# Exercise aim
Copy every line of the records that includes the word "views".

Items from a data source
┏━━

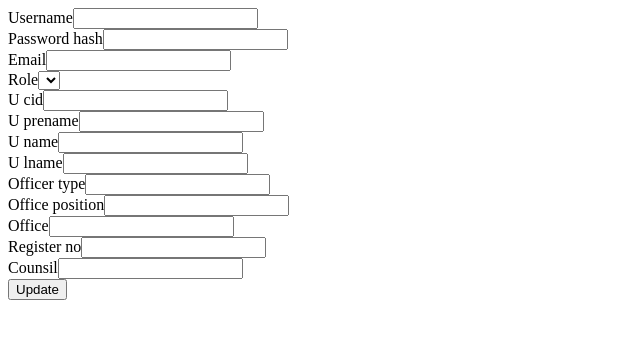
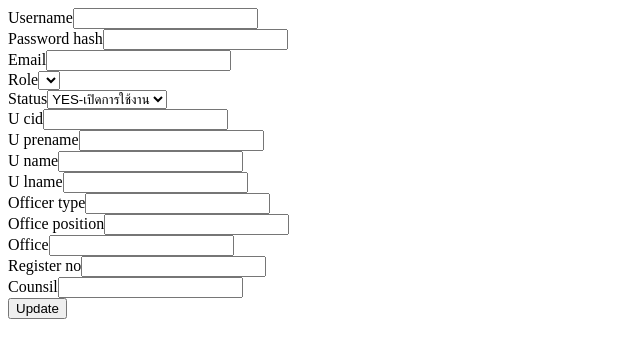
Before and after one commit to sirensoft/smartcare, a Yii app: template backend/views/user/create.php in a window 1280 px wide. Shown: the top 358 px of the page, without its empty margins (0-640 px from the left). Run offline with PHP 8.4 and a stand-in for Yii, Linux system fonts and the light colour scheme; the template is opened without the code that fills it, so the values that code supplies are empty; form fields are guessed from the names that the template uses; some libraries are stand-ins or nearby versions.

Commit message:
utehn-smartcare

```diff
--- a/backend/models/User.php
+++ b/backend/models/User.php
@@ -44,7 +44,7 @@ class User extends \yii\db\ActiveRecord
     public function rules()
     {
         return [
-            [['username', 'password_hash', 'role','office','u_cid','u_name','u_lname'], 'required','message' => ''],
+            [['username', 'password_hash', 'role','office','u_cid','u_name','u_lname','status'], 'required','message' => ''],
             [['status', 'role' ], 'integer'],
             [['password_reset_token', 'email', 'role_name', 'u_prename', 'u_name', 'u_lname', 'office', 'officer_type', 'office_position'], 'string', 'max' => 255],
             [['auth_key'], 'string', 'max' => 32],
@@ -68,7 +68,7 @@ class User extends \yii\db\ActiveRecord
             'password_hash' => 'Password',
             //'password_reset_token' => 'Password Reset Token',
             'email' => 'Email',
-            'status' => 'Status',
+            'status' => 'สถานะใช้งาน',
             'role' => 'ประเภท-USER',
             'role_name' => 'ประเภท-USER',
             'u_cid' => 'เลขบัตร 13 หลัก',
--- a/backend/views/user/_form.php
+++ b/backend/views/user/_form.php
@@ -26,12 +26,19 @@ use common\components\MyHelper;
     </div>
 
     <div class="form-group">
-        <div class="col-md-12">
+        <div class="col-md-6">
             <?php
             $sql = "select id,name val from c_role";
             $items = MyHelper::dropDownItems($sql, 'id', 'val');
             ?>
             <?= $form->field($model, 'role')->dropDownList($items) ?>
+
+        </div>
+        <div class="col-md-6">
+            <?php
+            $items = ['1'=>'YES-เปิดการใช้งาน','0'=>'NO-ปิดการใช้งาน'];
+            ?>
+            <?= $form->field($model, 'status')->dropDownList($items) ?>
         </div>
 
     </div>
```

┗━━

# Exercise answer
Before and after one commit to sirensoft/smartcare, a Yii app: template backend/views/user/create.php in a window 1280 px wide. Shown: the top 358 px of the page, without its empty margins (0-640 px from the left). Run offline with PHP 8.4 and a stand-in for Yii, Linux system fonts and the light colour scheme; the template is opened without the code that fills it, so the values that code supplies are empty; form fields are guessed from the names that the template uses; some libraries are stand-ins or nearby versions.
--- a/backend/views/user/_form.php
+++ b/backend/views/user/_form.php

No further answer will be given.